Do I Know You?

How do you know if you truly know somebody?

Imagine that you’re a fan of a celebrity, such as an athlete or a movie star. You might know facts or trivia about that person. Perhaps you could name movies or TV shows they starred in or awards they won in their sport. You might even know about their personal life, their background, and their interests. You could know all kinds of information about them, but that doesn’t necessarily equate to a relationship. 

There’s a difference between knowing about somebody and actually knowing somebody. This kind of intimacy is something we only experience in our deepest relationships. While there’s not a universal standard we can point to as the measure of whether or not we know somebody, it often connects back to our sense of someone’s beliefs, values, and priorities. We feel confident that we know our spouse, our children, our family members, and our closest friends because we’re aware of their strongest passions as well as their deepest insecurities. Not only do we know about them, but we know (and are known) by them as well.

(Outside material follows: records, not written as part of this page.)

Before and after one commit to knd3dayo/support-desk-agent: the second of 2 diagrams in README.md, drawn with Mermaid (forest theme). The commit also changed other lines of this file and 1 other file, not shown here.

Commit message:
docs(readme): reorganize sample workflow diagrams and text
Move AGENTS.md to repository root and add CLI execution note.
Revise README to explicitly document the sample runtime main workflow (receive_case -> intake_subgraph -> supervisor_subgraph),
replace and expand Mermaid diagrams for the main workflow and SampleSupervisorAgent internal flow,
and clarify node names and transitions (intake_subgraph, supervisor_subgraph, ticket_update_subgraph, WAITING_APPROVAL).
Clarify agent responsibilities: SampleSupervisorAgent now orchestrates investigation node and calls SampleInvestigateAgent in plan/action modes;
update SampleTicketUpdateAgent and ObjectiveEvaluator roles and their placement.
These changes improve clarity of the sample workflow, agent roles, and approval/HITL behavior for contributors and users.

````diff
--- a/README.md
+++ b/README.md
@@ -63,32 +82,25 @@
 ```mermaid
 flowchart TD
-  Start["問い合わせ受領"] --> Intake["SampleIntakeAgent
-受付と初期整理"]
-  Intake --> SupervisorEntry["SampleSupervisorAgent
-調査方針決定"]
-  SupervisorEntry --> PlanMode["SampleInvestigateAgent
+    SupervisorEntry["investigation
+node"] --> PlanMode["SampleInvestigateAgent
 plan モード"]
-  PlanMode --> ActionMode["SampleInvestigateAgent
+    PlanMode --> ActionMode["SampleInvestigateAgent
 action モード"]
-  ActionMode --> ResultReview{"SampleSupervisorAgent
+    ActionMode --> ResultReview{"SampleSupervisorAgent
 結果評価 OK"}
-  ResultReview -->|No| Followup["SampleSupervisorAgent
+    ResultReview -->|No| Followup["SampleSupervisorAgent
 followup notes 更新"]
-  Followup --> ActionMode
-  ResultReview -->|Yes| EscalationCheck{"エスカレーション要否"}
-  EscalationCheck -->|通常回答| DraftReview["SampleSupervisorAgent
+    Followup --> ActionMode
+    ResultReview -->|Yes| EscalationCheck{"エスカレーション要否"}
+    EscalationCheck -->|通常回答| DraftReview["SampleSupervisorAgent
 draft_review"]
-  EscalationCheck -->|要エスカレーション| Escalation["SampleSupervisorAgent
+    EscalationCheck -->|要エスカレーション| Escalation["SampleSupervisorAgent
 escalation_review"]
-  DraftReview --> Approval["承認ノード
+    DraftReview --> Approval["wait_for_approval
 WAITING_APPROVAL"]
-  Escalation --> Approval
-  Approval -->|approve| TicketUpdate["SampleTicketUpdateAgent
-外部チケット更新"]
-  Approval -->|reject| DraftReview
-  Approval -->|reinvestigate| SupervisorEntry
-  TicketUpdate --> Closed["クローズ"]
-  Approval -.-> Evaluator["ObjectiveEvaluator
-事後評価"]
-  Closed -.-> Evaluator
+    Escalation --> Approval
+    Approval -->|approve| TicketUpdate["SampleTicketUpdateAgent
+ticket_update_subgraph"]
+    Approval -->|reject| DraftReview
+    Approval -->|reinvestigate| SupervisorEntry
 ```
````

The same could be said about our relationship with Jesus. There are many people who claim they know Jesus, but in reality, they don’t have a real relationship with Jesus. They may know something about Jesus, but they lack true connection and intimacy. By the way, Chapter Three of “Not a Fan” by Kyle Idelman is a great resource if you want to explore this concept further.

Jesus alludes to this principle as well when he reaches the final stages of the Sermon on the Mount. Listen to His words in Matthew 7:21-23 (NLT): “Not everyone who calls out to me, ‘Lord! Lord!’ will enter the Kingdom of Heaven. Only those who actually do the will of my Father in heaven will enter. On judgment day many will say to me, ‘Lord! Lord! We prophesied in your name and cast out demons in your name and performed many miracles in your name.’ But I will reply, ‘I never knew you. Get away from me, you who break God’s laws.’”

At first glance, this teaching sounds harsh. How could Jesus turn away people who did so many seemingly wonderful things in God’s name? While we could appeal to God’s status as supreme ruler and creator of the world and His ability to do whatever he pleases (and we wouldn’t be wrong), I’d like to take a different approach here. 

Throughout the Sermon on the Mount, we’ve seen Jesus constantly highlight the importance of the state of our hearts. In Jesus’ eyes, what we do doesn’t matter if it’s not driven by what we believe and what we value. Furthermore, as we think back to where we started in this particular post, we recognize that Jesus cares more about His people investing in a deep and meaningful relationship with Him than about simply doing things out of an attempt to earn salvation or gain prestige and honor in God’s eyes. 

If we invest our primary focus and energy into our relationship with Jesus, righteous living will naturally follow. However, if we try to skip ahead to doing the right thing before we take time to sit at the feet of Jesus and enjoy His presence, we are missing out on what Jesus wants most for us. Don’t be the person who knows about Jesus but doesn’t truly know Jesus.